Monday, March 31, 2008

What You Can Learn From Genre Writers

During my MFA program, the mere mention of "genre fiction" sent my fellow writers a-cringin'. There is a feeling of superiority that literary fiction writers have over writers who write mystery, romance, science fiction, erotica, and so on. Even most lit journals clearly specify that genre writers need not apply. I'm not defending genre writing in terms of prose or other artistic considerations (there's the lit snob in me again). But recently I was researching different drafting and editing methods online, and the best advice out there seemed to be from genre writers. Here's one good example from YA writer Holly Lisle.

In terms of productivity, genre writers have literary fiction writers beat. With the exception of a few truly exceptional literary fiction writers (Paul Auster, Don DeLillo, John Steinbeck, Charles Bukowski, Joyce Carol Oates, etc.) genre writers outproduce us about 5 to 1. You could stop me right there and try to slap me down with the "quality over quantity" argument, and in some ways you'd be right.

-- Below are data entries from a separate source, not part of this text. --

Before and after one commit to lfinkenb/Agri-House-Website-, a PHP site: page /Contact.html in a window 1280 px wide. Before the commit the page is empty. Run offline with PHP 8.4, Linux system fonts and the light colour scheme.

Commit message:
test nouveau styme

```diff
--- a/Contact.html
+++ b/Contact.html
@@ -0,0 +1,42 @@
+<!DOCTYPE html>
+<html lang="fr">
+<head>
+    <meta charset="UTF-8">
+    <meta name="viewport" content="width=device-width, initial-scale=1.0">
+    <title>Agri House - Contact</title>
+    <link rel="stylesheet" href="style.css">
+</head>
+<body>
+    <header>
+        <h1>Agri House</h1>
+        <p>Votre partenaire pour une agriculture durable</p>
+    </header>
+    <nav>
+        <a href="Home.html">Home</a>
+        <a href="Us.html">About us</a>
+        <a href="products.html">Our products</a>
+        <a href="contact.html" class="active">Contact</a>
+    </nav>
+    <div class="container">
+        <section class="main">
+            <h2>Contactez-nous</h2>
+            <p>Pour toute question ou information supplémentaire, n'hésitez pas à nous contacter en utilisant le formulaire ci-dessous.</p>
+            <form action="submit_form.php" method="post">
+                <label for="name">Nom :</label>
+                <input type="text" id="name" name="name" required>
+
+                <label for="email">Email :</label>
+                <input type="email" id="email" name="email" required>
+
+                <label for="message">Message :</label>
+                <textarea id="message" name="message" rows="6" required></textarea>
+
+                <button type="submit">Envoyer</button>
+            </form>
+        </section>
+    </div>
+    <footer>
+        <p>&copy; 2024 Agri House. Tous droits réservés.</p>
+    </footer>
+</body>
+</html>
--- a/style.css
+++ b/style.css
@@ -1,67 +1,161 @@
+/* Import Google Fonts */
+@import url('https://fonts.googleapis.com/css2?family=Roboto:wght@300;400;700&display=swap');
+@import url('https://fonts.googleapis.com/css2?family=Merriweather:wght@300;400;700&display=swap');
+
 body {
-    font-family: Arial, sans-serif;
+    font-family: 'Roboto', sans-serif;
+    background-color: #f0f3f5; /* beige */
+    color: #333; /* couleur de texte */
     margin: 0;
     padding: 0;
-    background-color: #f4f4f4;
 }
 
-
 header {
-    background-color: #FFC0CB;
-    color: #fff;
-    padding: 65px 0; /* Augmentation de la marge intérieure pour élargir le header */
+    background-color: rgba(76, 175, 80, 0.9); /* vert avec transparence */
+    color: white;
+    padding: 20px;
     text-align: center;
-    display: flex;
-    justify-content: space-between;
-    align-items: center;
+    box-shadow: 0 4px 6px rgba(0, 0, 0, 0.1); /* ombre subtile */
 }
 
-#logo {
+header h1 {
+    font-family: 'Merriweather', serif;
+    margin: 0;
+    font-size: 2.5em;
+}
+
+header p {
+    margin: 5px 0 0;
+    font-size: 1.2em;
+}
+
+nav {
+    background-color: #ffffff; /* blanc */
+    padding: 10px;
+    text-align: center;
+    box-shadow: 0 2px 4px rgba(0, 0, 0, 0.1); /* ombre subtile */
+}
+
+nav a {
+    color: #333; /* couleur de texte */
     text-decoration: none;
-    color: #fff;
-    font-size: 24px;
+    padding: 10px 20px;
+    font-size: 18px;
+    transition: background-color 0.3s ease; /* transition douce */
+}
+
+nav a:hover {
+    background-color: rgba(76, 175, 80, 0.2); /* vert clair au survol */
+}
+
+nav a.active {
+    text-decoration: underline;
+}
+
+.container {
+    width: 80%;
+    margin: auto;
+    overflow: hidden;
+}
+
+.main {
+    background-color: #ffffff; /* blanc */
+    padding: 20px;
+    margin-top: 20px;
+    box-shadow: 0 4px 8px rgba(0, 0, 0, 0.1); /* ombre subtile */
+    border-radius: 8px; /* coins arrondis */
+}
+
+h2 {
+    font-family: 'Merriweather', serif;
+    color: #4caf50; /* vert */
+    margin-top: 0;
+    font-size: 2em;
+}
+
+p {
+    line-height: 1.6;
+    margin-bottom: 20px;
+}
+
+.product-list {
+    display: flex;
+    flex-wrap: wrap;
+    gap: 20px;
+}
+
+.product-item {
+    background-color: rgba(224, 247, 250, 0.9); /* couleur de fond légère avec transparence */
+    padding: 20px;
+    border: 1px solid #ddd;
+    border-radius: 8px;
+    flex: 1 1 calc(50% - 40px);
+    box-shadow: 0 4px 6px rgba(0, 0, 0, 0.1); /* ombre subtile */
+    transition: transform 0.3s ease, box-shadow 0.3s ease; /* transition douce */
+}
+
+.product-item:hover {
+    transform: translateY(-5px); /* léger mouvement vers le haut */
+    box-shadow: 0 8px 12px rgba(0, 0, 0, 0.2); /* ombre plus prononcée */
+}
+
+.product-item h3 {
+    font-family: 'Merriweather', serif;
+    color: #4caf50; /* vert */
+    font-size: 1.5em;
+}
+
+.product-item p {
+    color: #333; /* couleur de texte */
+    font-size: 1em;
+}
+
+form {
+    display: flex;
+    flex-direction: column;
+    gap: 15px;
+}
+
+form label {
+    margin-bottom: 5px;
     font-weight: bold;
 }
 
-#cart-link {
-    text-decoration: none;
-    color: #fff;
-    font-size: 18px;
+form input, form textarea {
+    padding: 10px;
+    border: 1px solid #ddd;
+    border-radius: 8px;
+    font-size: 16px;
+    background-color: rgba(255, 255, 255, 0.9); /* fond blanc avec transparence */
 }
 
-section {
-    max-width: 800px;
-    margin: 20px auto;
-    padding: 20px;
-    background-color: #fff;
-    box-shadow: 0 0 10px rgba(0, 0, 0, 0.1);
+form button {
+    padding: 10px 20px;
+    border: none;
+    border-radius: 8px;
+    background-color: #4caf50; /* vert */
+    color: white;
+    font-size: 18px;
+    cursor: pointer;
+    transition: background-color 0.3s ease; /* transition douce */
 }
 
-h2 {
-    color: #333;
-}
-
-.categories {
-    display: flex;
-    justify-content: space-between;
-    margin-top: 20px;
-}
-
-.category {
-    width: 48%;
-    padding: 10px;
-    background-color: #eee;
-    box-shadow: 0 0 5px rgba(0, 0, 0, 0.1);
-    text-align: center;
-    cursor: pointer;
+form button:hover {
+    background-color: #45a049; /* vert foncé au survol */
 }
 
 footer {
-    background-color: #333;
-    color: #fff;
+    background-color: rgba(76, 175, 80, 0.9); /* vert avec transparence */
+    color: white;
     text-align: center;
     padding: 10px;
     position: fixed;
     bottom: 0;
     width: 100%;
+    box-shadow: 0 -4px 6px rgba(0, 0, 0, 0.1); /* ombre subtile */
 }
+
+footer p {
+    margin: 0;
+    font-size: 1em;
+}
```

But too often literary fiction writers look at each book as his or her magnum opus, and therefore spend 10 years writing them and often never finish them.

I think many genre writers have a healthy understanding that this is a job as well as a craft. You write a book, then try your damndest to get it published, meanwhile already starting on your second book. You could also say that it's easier for genre writers to write books fast because many write serials starring the same characters or the plots are formulaic to that genre. We lit fiction writers are not as original as we think, however. In fact, if I had a McGriddle sandwich for every "Mom with cancer" short story and half-ass metafiction novel I've read, I'd be fatter than James Gandolfini.

There seems to be a healthy acceptance in the genre world that what you write will be used and eventually end up in the bargain bin or landfill--because it will. Craftspeople like woodworkers, ceramists, and jewelry makers produce artistic products, sell as many as they can, and make more. Every writing instructor will tell you that writing a lot is the only way to make you a better writer. I realized that I was writing my novel particularly slowly because I was afraid of finishing. I didn't know what was next. But after getting some good advice online, I realized that I have to finish this damn book already and start the next one.